then distribute the 2 giving me f(x) = 2x^2 + 4hx + 2h^2 + 3
what would I do next then? I don't see how I could simplify it further and now I'm supposed to subtract that from itself?

8. Originally Posted by teddyryan
I understand it a little better thanks, so in this example.

f(x) = 2x^2 + 3 and find f(x + h) - f(x)
I would first sub in (x + h) yielding f(x+h) = 2(x^2 + 2hx + h^2) + 3
then distribute the 2 giving me f(x+h) = 2x^2 + 4hx + 2h^2 + 3
what would I do next then? I don't see how I could simplify it further and now I'm supposed to subtract that from itself?
f(x+h) - f(x)

2x^2 + 4hx + 2h^2 + 3 - (2x^2 + 3)

combine like terms.

9. Originally Posted by teddyryan
I understand it a little better thanks, so in this example.

f(x) = 2x^2 + 3 and find f(x + h) - f(x)
I would first sub in (x + h) yielding f(x) = 2(x^2 + 2hx + h^2) + 3
then distribute the 2 giving me f(x) = 2x^2 + 4hx + 2h^2 + 3
what would I do next then? I don't see how I could simplify it further and now I'm supposed to subtract that from itself?
You are trying to calculate something (which hasn't actually been given a name as such) which is defined as:
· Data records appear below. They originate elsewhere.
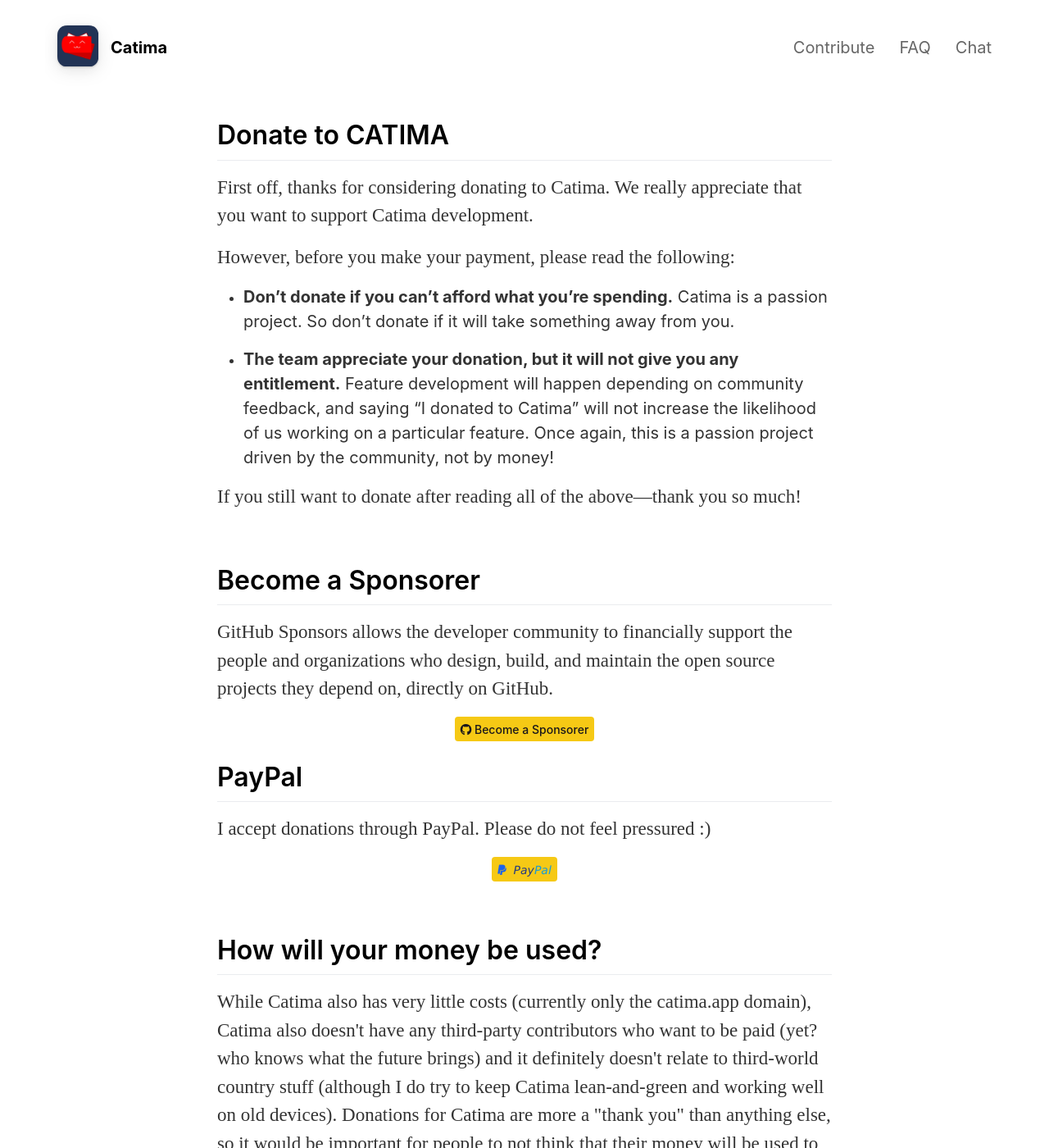
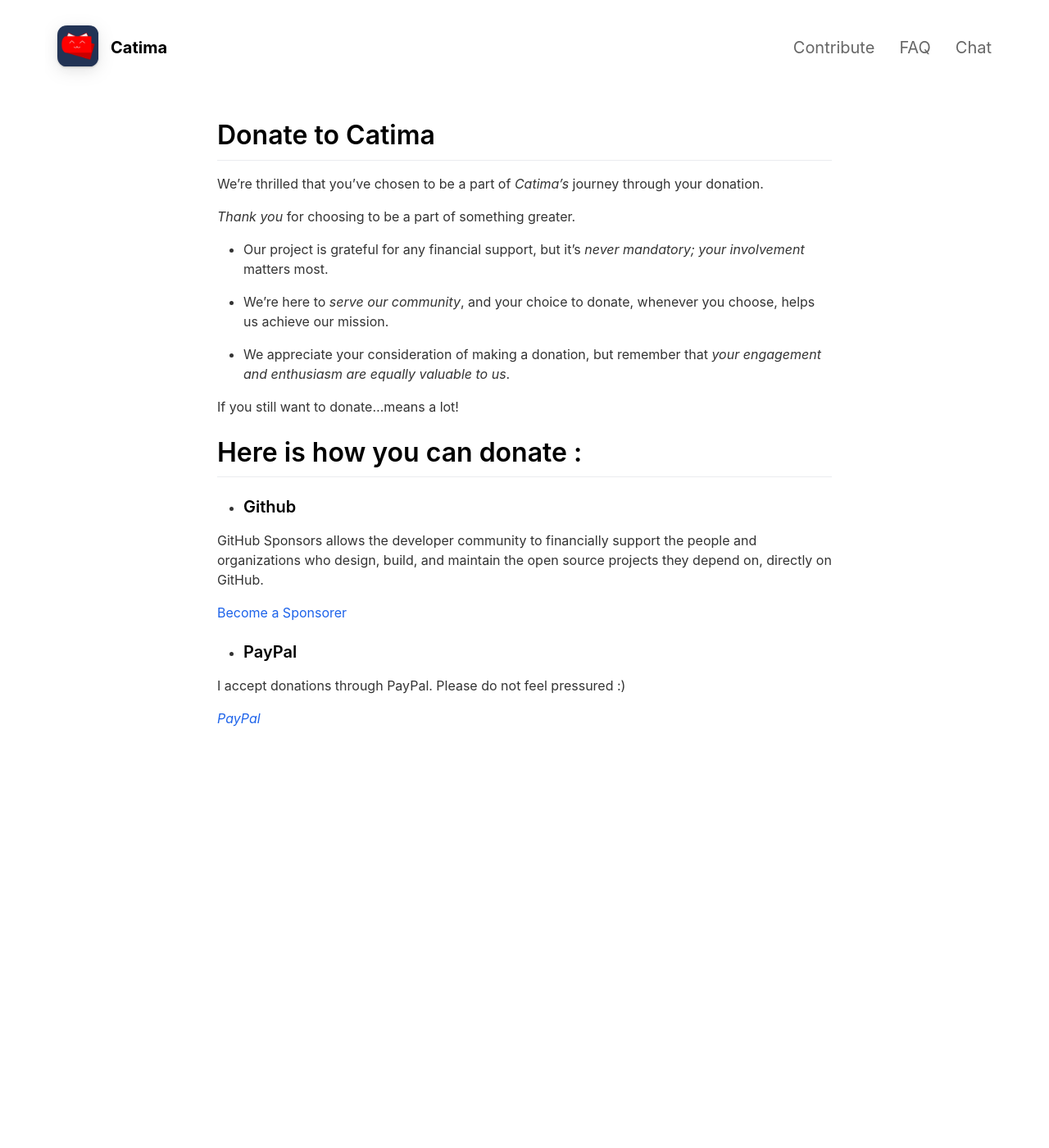
Before and after one commit to CatimaLoyalty/Website, a Jekyll site: the page built from _pages/donate.md, in a window 1280 px wide and 1400 px high. Shown: the whole window at 82% size. Built offline with Jekyll 4.4.1, drawn with Linux system fonts in a browser that asks for light colours; nearby versions of some CDN libraries; some of the changed text lies outside the part shown.

Commit message:
donation page changes

```diff
--- a/_pages/donate.md
+++ b/_pages/donate.md
@@ -5,90 +5,31 @@
 include_in_footer: true
 ---
 
-# Donate to CATIMA
+# Donate to Catima
 
-<p id="why-donate-to-catima" style="font-size: 2.3rem;font-family:Merriweather, serif;">First off, thanks for considering donating to Catima. We really appreciate that you want to support Catima development.</p>
+We're thrilled that you've chosen to be a part of _Catima's_ journey through your donation.
+
+_Thank you_ for choosing to be a part of something greater.
+
+- Our project is grateful for any financial support, but it's _never mandatory; your involvement_ matters most.
+
+- We're here to _serve our community_, and your choice to donate, whenever you choose, helps us achieve our mission.
+
+- We appreciate your consideration of making a donation, but remember that _your engagement and enthusiasm are equally valuable to us_.
+
+If you still want to donate...means a lot!
+
+# Here is how you can donate :
+
+- ### Github
+
+GitHub Sponsors allows the developer community to financially support the people and organizations who design, build, and maintain the open source projects they depend on, directly on GitHub.
+
+[Become a Sponsorer](https://github.com/sponsors/TheLastProject){: .btn}
 
 
-<p style="font-size: 2.3rem;font-family:Merriweather, serif;">However, before you make your payment, please read the following:</p>
+- ### PayPal
 
+I accept donations through PayPal. Please do not feel pressured :)
 
-<ul>
-    <li>
-        <p style="font-size: 2rem;"><span style="font-weight: bold;">Don’t donate if you can’t afford what you’re spending.</span>
-            Catima is a passion project.
-            <!-- I’m lucky enough to have a well-paid job and I don’t need this money, and it’s the same for most of the team.  -->
-            So don’t donate if it will take something away from you.
-        </p>
-    </li>
-
-    <li>
-        <p style="font-size: 2rem;"><span style="font-weight: bold;">The team appreciate your donation, but it will not give you any entitlement.</span>
-            Feature development will happen depending on community feedback, and saying “I donated to Catima” will not increase the likelihood of us working on a particular feature.
-            Once again, this is a passion project driven by the community, not by money!
-        </p>
-    </li>
-
-</ul>
-
-<p style="font-size: 2.3rem;font-family:Merriweather, serif;">If you still want to donate after reading all of the above—thank you so much!</p>
-
-<br>
-
-
-# Become a Sponsorer
-<p style="font-size: 2.3rem;font-family:Merriweather, serif;">GitHub Sponsors allows the developer community to financially support the people and organizations who design, build, and maintain the open source projects they depend on, directly on GitHub.</p>
-
-<div id="github-donation" class="btn btn-warning">
-<p style="text-align: center;"><a href="https://github.com/sponsors/TheLastProject" style="
-     background-color:#f6c915;
-     color: #1a171b;
-     border-radius: 4px;
-     display: inline-block;
-     position: relative;
-     line-height: 22px;
-     font-weight: 500;
-     font-size: 14px;
-     padding: 5px 7px 3px;
-     text-align: center;
-     text-decoration: none;">
-    <i class="fab fa-github"></i>&nbsp;Become a Sponsorer
-</a></p>
-</div>
-
-
-# PayPal
-
-<p style="font-size: 2.3rem;font-family:Merriweather, serif;">I accept donations through PayPal. Please do not feel pressured :)</p>
-<p style="text-align: center;"><a href="https://www.paypal.com/paypalme/sylviavanos" style="font-family: Verdana, Tahoma;
-    background-color:#f6c915;
-    font-style: italic;
-    border-radius: 4px;
-    display: inline-block;
-    position: relative;
-    line-height: 22px;
-    font-weight: 500;
-    font-size: 14px;
-    padding: 5px 7px 3px;
-    text-align: center;
-    text-decoration: none;">
-   <i class="fab fa-paypal"></i>&nbsp;
-   <span style="color: #253b80;">Pay</span><span style="color: #179bd7;">Pal</span>
-</a></p>
-
-
-<br>
-
-
-# How will your money be used?
-
-<p style="font-size: 2.3rem;font-family:Merriweather, serif;">
-While Catima also has very little costs (currently only the catima.app domain),
-   Catima also doesn't have any third-party contributors who want to be paid
-   (yet? who knows what the future brings) and it definitely doesn't relate to third-world country stuff
-   (although I do try to keep Catima lean-and-green and working well on old devices).
-   Donations for Catima are more a "thank you" than anything else,
-   so it would be important for people to not think that their money will be used to do something great
-   (if we do ever get contributors in the future who want to be paid and will create good enough stuff that it's worth it,
-   I can update the text myself)
-</p>
+[*PayPal*](https://www.paypal.com/paypalme/sylviavanos){: .btn}
```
$f(x+h) - f(x)$

where $f(x)$ is defined as $2x^2 + 3$.

What you've done is:

$f(x) = 2(x^2 + 2hx + h^2) + 3$

which is saying $f(x) = f(x+h)$ which is wrong.

Let's call it $z$ or something:

$z = f(x+h) - f(x)$

What you're trying to do is work out what $z$ is by unpacking the two instances of $f$: one of those instances is $f(x+h)$, and the other (which you have to subtract from the first) is just $f(x)$.

So you work out what $f(x+h)$ is, you've done that - it's $2(x+h) + 3$ which works out as $2x^2 + 4hx + 2h^2 + 3$.

Then you work out what $f(x)$ is. You don't need to "work that out" because it's already in exactly the form you want it to be in:

$f(x) = 2x^2 + 3$

So you substitute the expressions you've just worked out for $f(x+h)$ and $f(x)$ into your expression for $z$:

$z = f(x+h) - f(x) = (2x^2 + 4hx + 2h^2 + 3) - (2x^2 + 3)$

Is this any clearer?